What is being asked: Please write out all of the entries without altering anything.

(Revision tracking records)

((

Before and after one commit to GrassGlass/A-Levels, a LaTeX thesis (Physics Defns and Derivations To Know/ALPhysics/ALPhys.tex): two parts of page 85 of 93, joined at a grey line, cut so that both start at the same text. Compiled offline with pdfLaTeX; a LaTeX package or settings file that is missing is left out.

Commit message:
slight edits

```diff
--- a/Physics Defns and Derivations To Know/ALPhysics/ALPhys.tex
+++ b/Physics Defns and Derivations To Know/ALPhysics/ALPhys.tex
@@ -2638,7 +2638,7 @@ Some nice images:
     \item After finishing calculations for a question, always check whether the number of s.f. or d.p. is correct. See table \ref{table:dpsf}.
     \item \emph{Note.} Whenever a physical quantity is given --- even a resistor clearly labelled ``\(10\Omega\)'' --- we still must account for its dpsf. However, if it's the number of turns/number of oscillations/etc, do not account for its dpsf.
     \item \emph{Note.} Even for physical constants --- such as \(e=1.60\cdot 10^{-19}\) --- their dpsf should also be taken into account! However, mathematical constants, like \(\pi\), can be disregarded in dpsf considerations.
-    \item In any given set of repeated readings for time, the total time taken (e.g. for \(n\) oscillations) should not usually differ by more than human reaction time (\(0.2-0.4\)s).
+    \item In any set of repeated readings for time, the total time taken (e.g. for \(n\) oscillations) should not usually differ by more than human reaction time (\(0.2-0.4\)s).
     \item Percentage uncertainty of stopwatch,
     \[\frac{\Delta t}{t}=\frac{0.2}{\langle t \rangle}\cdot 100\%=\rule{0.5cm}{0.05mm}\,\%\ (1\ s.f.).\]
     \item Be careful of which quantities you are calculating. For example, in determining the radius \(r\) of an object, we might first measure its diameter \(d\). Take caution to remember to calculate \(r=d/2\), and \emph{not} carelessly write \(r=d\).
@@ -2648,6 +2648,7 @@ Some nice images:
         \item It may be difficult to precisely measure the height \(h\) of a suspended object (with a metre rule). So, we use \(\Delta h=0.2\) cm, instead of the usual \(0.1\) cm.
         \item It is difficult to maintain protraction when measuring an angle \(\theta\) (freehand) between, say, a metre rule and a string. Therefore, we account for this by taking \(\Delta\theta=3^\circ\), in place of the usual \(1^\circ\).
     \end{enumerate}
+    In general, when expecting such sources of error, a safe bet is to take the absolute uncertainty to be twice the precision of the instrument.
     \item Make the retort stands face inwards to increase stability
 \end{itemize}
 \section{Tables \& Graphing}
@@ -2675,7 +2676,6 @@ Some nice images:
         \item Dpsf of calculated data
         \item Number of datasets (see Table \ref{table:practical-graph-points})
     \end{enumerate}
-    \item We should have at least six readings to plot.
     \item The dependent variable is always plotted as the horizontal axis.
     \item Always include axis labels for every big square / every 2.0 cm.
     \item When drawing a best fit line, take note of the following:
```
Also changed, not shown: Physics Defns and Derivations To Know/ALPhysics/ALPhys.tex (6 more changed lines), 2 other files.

))

Finished exercise:
Before and after one commit to GrassGlass/A-Levels, a LaTeX thesis (Physics Defns and Derivations To Know/ALPhysics/ALPhys.tex): two parts of page 85 of 93, joined at a grey line, cut so that both start at the same text. Compiled offline with pdfLaTeX; a LaTeX package or settings file that is missing is left out.

Commit message:
slight edits

```diff
--- a/Physics Defns and Derivations To Know/ALPhysics/ALPhys.tex
+++ b/Physics Defns and Derivations To Know/ALPhysics/ALPhys.tex
@@ -2638,7 +2638,7 @@ Some nice images:
     \item After finishing calculations for a question, always check whether the number of s.f. or d.p. is correct. See table \ref{table:dpsf}.
     \item \emph{Note.} Whenever a physical quantity is given --- even a resistor clearly labelled ``\(10\Omega\)'' --- we still must account for its dpsf. However, if it's the number of turns/number of oscillations/etc, do not account for its dpsf.
     \item \emph{Note.} Even for physical constants --- such as \(e=1.60\cdot 10^{-19}\) --- their dpsf should also be taken into account! However, mathematical constants, like \(\pi\), can be disregarded in dpsf considerations.
-    \item In any given set of repeated readings for time, the total time taken (e.g. for \(n\) oscillations) should not usually differ by more than human reaction time (\(0.2-0.4\)s).
+    \item In any set of repeated readings for time, the total time taken (e.g. for \(n\) oscillations) should not usually differ by more than human reaction time (\(0.2-0.4\)s).
     \item Percentage uncertainty of stopwatch,
     \[\frac{\Delta t}{t}=\frac{0.2}{\langle t \rangle}\cdot 100\%=\rule{0.5cm}{0.05mm}\,\%\ (1\ s.f.).\]
     \item Be careful of which quantities you are calculating. For example, in determining the radius \(r\) of an object, we might first measure its diameter \(d\). Take caution to remember to calculate \(r=d/2\), and \emph{not} carelessly write \(r=d\).
@@ -2648,6 +2648,7 @@ Some nice images:
         \item It may be difficult to precisely measure the height \(h\) of a suspended object (with a metre rule). So, we use \(\Delta h=0.2\) cm, instead of the usual \(0.1\) cm.
         \item It is difficult to maintain protraction when measuring an angle \(\theta\) (freehand) between, say, a metre rule and a string. Therefore, we account for this by taking \(\Delta\theta=3^\circ\), in place of the usual \(1^\circ\).
     \end{enumerate}
+    In general, when expecting such sources of error, a safe bet is to take the absolute uncertainty to be twice the precision of the instrument.
     \item Make the retort stands face inwards to increase stability
 \end{itemize}
 \section{Tables \& Graphing}
@@ -2675,7 +2676,6 @@ Some nice images:
         \item Dpsf of calculated data
         \item Number of datasets (see Table \ref{table:practical-graph-points})
     \end{enumerate}
-    \item We should have at least six readings to plot.
     \item The dependent variable is always plotted as the horizontal axis.
     \item Always include axis labels for every big square / every 2.0 cm.
     \item When drawing a best fit line, take note of the following:
```
Also changed, not shown: Physics Defns and Derivations To Know/ALPhysics/ALPhys.tex (6 more changed lines), 2 other files.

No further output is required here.